As the bipartisan authors indicate in a footnote, this interpretation is being applied in the case against Roman Storm, co-founder of crypto mixer Tornado Cash, who has been charged with operating an unlicensed money transmission operation and other serious crimes.

Sens. Lummis and Wyden’s letter to the attorney general. Source: Senator Cynthia Lummis on X

The Bank Secrecy Act and the Treasury Department’s Financial Crimes Enforcement Network (FinCEN) clearly define money transmission as the acceptance and transmission of currency and other forms of value. Non-custodial crypto service providers do not meet the established definition of money transmitters, and the DOJ is thus acting contrary to the Treasury, muddying policy enforcement, the senators said. In their words:

“Bitcoins have a clear unilateral owner at all times. At no point in the [transfer] transaction process is there uncertainty over where ownership resides. […] Custody and control are, therefore, the logical touchstone of where ‘acceptance and transmission’ occurs on Bitcoin and other crypto networks.”

FinCen is the “primary interpretive authority” of money transmission registration requirements. The standard suggested by the DOJ could be applied to a broad range of services, from internet service providers that process bank transfers to the post office, the senators wrote.

Crypto advocacy groups filed a joint amicus brief in April with the Southern New York District Court making a similar argument.

Source: Senator Cynthia Lummis

Lawyers for Storm filed a motion to dismiss the charges against him in March, saying Tornado Cash did not meet the definition of a money transmission business and Storm was unable to prevent sanctioned groups from using the service because it was “immutable.”

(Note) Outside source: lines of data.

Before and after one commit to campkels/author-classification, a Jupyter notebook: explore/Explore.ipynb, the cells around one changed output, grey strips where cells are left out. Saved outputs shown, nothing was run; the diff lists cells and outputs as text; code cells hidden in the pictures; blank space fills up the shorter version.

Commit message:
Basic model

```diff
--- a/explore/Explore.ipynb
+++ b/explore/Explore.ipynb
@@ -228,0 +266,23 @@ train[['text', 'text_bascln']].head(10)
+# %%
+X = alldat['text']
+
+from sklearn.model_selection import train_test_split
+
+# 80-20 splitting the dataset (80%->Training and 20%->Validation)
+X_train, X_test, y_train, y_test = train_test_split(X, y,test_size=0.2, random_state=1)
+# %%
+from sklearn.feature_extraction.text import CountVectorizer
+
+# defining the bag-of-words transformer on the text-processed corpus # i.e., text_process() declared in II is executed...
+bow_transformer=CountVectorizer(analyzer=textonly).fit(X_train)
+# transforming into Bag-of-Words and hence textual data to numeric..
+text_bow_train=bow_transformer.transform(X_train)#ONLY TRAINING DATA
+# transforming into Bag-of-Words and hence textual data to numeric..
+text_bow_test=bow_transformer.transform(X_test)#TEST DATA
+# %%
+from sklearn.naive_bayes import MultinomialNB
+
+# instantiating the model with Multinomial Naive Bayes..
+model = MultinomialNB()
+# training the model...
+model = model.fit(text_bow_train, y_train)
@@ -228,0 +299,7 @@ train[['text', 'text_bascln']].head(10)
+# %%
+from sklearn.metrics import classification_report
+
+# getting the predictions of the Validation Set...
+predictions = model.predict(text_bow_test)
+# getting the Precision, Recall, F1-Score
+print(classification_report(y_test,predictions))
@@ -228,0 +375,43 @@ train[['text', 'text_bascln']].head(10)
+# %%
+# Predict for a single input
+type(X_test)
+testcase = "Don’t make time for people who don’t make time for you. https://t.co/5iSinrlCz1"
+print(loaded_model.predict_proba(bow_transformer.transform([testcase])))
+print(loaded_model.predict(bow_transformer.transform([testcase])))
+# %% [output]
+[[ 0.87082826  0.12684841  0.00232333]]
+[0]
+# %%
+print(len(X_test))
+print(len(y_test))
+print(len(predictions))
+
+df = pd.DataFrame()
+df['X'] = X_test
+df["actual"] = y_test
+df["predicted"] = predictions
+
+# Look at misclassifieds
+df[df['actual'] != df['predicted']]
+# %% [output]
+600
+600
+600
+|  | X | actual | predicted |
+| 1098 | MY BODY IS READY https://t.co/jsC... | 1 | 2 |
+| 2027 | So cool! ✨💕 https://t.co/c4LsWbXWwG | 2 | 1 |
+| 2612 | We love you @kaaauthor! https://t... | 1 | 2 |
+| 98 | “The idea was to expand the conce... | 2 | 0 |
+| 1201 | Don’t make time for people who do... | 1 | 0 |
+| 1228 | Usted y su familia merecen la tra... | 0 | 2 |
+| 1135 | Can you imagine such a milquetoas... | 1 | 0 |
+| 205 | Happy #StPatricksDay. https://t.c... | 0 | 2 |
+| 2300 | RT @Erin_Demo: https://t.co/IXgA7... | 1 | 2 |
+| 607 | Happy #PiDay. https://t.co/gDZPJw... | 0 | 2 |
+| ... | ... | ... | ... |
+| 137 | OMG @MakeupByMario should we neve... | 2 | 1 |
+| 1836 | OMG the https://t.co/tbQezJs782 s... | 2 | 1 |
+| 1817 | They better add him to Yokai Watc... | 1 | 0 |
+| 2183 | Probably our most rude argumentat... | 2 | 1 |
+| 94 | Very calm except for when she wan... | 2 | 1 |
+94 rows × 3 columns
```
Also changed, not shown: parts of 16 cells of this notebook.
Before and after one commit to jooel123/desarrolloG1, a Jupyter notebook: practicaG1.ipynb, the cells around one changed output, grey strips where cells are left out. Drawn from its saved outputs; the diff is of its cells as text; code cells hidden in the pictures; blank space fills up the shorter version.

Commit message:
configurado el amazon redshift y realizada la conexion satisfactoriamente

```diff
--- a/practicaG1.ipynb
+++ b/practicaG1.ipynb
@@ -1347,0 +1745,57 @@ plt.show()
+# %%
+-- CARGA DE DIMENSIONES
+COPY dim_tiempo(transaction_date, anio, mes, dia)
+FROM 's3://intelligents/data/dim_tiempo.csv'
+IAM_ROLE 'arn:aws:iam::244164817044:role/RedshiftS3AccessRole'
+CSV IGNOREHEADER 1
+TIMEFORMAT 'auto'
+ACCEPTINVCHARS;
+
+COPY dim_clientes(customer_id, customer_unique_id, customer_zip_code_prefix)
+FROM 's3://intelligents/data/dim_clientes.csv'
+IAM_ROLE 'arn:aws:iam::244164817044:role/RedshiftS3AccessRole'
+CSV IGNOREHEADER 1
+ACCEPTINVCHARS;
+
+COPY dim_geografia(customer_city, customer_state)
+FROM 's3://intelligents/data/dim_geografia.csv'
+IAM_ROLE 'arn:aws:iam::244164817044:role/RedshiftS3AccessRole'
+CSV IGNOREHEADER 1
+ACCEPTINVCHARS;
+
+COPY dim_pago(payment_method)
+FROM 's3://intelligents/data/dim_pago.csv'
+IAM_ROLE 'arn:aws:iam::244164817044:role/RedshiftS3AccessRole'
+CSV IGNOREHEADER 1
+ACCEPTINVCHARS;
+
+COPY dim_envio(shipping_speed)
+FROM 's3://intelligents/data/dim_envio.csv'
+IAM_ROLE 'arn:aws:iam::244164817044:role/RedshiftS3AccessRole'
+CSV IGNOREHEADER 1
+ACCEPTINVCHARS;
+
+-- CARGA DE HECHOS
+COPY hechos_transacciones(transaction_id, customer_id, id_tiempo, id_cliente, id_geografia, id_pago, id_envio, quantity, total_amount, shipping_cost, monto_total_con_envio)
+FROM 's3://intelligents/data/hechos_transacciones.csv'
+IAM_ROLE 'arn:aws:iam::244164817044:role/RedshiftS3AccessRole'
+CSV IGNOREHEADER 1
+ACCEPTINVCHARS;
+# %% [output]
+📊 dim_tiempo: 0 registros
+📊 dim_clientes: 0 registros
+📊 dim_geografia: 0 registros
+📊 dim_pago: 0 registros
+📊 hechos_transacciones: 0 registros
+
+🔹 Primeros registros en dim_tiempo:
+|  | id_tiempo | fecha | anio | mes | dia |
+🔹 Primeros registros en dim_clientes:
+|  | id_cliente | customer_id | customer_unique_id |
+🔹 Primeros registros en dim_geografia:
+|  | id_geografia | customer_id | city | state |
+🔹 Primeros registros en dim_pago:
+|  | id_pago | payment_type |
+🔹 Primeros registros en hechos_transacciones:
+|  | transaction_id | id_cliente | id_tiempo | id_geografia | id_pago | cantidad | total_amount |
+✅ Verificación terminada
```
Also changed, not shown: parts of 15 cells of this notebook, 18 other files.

Related: DOJ’s Tornado Cash arguments show ‘obvious disdain for privacy’ — Lawyer

Prosecutors countered that Storm was accountable for operating the service and claimed he designed software to aid criminality. They said Tornado Cash was “involved the transportation and transmission of funds known to the defendant to have been derived from a criminal offense.”

Storm was arrested in August on charges of sanctions violations and facilitating money laundering in addition to unlicensed money transmission. He could be punished by up to 45 years in prison. He has pleaded not guilty to the charges and is free on $2 million bail with travel restrictions.

Magazine: Tornado Cash 2.0: The race to build safe and legal coin mixers